We recently spoke to Jane Hanrahan, Workforce Development Manager at Norfolk County Council about how they use social work apprenticeships to recruit and retain staff. We asked Jane to give us some background information on the council's use of apprenticeships – this is what she had to say.
As a social work employer, we’re able to provide a career path for our employees who are in social care support roles, and who have the ability and enthusiasm to progress their careers into the social work profession. Social work is a shortage occupation, so apprenticeships are a great way of ‘growing our own’ social workers. This is particularly important as universities are getting fewer applicants to their undergraduate courses, and we need to maintain and grow the supply of newly-qualified social workers. As an employer it’s a good way to use the apprenticeship levy and demonstrate our commitment to careers development through this route.
Apprentices attract people from all backgrounds and provide a route to achieve a degree whilst earning a living and not having to finance course fees. Traditional qualifying routes can be seen as mainly aimed at those who are early in their careers and have successfully progressed through our education system. Apprenticeships have a broader appeal, for example to those who need to earn while they learn, to support a family, or are changing careers.
Apprentices are a positive influence in teams. They’re keen to learn, bring new ideas, and can share their learning with colleagues. This is the first year we’ve recruited externally as well as internally, and we’ve attracted a more diverse cohort than we would normally from internal recruitment alone.
In the longer term we anticipate apprenticeships will improve the stability of the workforce, as many of our apprentices are local and are likely to remain in the county.
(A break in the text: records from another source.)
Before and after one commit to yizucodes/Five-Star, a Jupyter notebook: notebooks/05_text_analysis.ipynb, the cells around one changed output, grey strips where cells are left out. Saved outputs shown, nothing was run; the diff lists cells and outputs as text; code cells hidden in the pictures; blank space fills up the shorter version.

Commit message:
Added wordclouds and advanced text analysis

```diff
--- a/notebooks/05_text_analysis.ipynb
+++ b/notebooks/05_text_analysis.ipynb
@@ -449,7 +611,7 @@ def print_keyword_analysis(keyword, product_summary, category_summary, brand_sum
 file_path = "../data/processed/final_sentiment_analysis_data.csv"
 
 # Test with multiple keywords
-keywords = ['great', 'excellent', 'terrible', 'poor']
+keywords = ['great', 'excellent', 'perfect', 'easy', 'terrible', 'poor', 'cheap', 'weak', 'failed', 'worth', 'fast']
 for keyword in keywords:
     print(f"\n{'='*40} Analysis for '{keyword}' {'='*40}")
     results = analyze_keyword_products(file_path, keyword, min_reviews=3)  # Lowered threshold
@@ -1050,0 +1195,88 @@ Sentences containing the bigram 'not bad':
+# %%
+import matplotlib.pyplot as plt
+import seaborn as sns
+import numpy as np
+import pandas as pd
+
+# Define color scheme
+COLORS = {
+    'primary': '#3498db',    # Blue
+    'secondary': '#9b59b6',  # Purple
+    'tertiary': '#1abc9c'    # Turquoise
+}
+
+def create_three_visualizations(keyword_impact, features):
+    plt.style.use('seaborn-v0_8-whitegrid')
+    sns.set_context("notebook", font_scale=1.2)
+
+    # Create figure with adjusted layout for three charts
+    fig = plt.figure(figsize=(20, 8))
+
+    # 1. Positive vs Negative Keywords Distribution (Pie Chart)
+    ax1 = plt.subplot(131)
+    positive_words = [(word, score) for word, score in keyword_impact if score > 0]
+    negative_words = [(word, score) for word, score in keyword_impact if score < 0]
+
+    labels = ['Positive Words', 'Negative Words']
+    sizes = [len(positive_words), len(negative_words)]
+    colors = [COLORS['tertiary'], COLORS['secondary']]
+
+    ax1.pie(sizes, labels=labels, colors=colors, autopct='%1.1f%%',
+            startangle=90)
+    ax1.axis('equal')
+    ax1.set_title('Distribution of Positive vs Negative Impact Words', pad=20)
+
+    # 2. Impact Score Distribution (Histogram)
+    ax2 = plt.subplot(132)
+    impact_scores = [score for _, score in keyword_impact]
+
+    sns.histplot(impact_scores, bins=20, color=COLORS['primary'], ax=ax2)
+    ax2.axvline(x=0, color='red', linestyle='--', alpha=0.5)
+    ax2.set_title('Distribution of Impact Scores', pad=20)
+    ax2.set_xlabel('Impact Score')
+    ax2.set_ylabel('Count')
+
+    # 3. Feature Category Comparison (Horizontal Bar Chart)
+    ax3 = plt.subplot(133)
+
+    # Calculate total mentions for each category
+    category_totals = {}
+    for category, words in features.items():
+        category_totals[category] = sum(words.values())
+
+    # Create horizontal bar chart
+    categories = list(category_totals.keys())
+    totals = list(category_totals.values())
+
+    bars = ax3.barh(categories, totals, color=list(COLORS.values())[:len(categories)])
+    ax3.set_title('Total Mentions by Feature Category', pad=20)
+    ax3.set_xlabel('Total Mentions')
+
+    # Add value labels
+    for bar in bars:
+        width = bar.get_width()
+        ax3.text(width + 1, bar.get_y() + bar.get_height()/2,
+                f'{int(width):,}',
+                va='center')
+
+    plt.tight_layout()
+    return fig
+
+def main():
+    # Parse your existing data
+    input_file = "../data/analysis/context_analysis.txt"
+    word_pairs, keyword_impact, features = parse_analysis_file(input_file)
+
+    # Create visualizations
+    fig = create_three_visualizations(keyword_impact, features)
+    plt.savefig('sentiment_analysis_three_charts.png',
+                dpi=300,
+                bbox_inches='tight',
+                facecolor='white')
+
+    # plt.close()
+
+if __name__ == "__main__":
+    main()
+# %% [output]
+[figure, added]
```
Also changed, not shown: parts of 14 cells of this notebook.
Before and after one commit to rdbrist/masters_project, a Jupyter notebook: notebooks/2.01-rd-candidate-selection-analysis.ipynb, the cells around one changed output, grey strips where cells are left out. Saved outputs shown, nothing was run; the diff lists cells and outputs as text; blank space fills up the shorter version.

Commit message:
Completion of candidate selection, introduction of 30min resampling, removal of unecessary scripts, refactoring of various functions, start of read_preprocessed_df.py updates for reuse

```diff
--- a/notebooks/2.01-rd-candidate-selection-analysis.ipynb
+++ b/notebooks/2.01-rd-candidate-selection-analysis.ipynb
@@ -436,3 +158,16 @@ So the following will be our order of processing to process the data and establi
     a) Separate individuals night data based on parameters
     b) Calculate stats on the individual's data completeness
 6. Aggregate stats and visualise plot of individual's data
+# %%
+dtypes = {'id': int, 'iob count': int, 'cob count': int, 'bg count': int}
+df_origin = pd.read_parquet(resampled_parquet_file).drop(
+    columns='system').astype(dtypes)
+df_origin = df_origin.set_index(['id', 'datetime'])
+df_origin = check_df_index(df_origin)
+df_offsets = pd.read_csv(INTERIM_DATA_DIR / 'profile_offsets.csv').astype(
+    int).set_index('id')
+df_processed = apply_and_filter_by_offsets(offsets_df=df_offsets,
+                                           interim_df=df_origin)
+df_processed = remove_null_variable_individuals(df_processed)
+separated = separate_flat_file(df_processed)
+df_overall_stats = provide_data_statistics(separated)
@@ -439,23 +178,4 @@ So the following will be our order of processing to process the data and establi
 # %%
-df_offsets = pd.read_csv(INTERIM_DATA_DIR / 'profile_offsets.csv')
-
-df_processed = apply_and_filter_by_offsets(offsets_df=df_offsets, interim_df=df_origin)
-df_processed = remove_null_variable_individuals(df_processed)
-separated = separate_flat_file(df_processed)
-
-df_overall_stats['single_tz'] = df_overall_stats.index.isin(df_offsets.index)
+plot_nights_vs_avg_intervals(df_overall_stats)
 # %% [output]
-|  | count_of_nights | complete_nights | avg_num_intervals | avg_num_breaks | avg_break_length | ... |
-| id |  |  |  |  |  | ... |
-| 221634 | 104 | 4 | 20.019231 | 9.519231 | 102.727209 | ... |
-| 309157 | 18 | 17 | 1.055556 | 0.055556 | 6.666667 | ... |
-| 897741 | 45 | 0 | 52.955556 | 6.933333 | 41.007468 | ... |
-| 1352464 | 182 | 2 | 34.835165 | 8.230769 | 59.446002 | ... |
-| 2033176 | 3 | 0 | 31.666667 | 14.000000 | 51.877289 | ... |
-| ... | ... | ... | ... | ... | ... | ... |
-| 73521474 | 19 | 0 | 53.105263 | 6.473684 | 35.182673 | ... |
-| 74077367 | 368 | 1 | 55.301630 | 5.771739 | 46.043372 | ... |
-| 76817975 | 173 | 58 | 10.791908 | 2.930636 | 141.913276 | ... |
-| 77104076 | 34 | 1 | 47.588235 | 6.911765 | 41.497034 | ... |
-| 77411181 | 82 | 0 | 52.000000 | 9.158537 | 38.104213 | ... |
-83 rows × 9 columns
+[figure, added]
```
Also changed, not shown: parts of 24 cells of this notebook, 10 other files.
To employers I’d say that in a difficult recruitment market, apprenticeships are an invaluable recruitment and retention tool. New employees are attracted to the opportunity to gain a qualification and current employees are more likely to stay with you if you invest in them and their careers.
To individuals I would say that if you have experience working in social care and are keen to progress into the social work profession it’s the ideal way of qualifying. You’ll really enjoy the opportunity to upskill and contribute more to your community. The caveat is that you do need to be ready for a challenge in terms of managing the demands of work and study. An apprenticeship will test and develop your time management and organisational skills.
We’ve had a great number of successes within the programme since starting the apprenticeship route. One of the key elements that we feel is really important is that we’ve been able to provide a route into social work for those with a lived experience of the care system.
Find out more about social work apprenticeships
With a variety of apprenticeships available in adult social care, including in non-care roles, it’s a great time to consider if apprenticeships can support both your recruitment and development needs within your organisation.
Funding is available for organisations wishing to recruit apprentices. However, the level of contribution will depend on whether your organisation is a levy, or non-levy payer. You can find more information about funding on the Skills for Care website.
If you’re interested in finding out more about welcoming apprentices into your organisation, you'll find everything you need on the apprenticeship section of the Skills for Care website.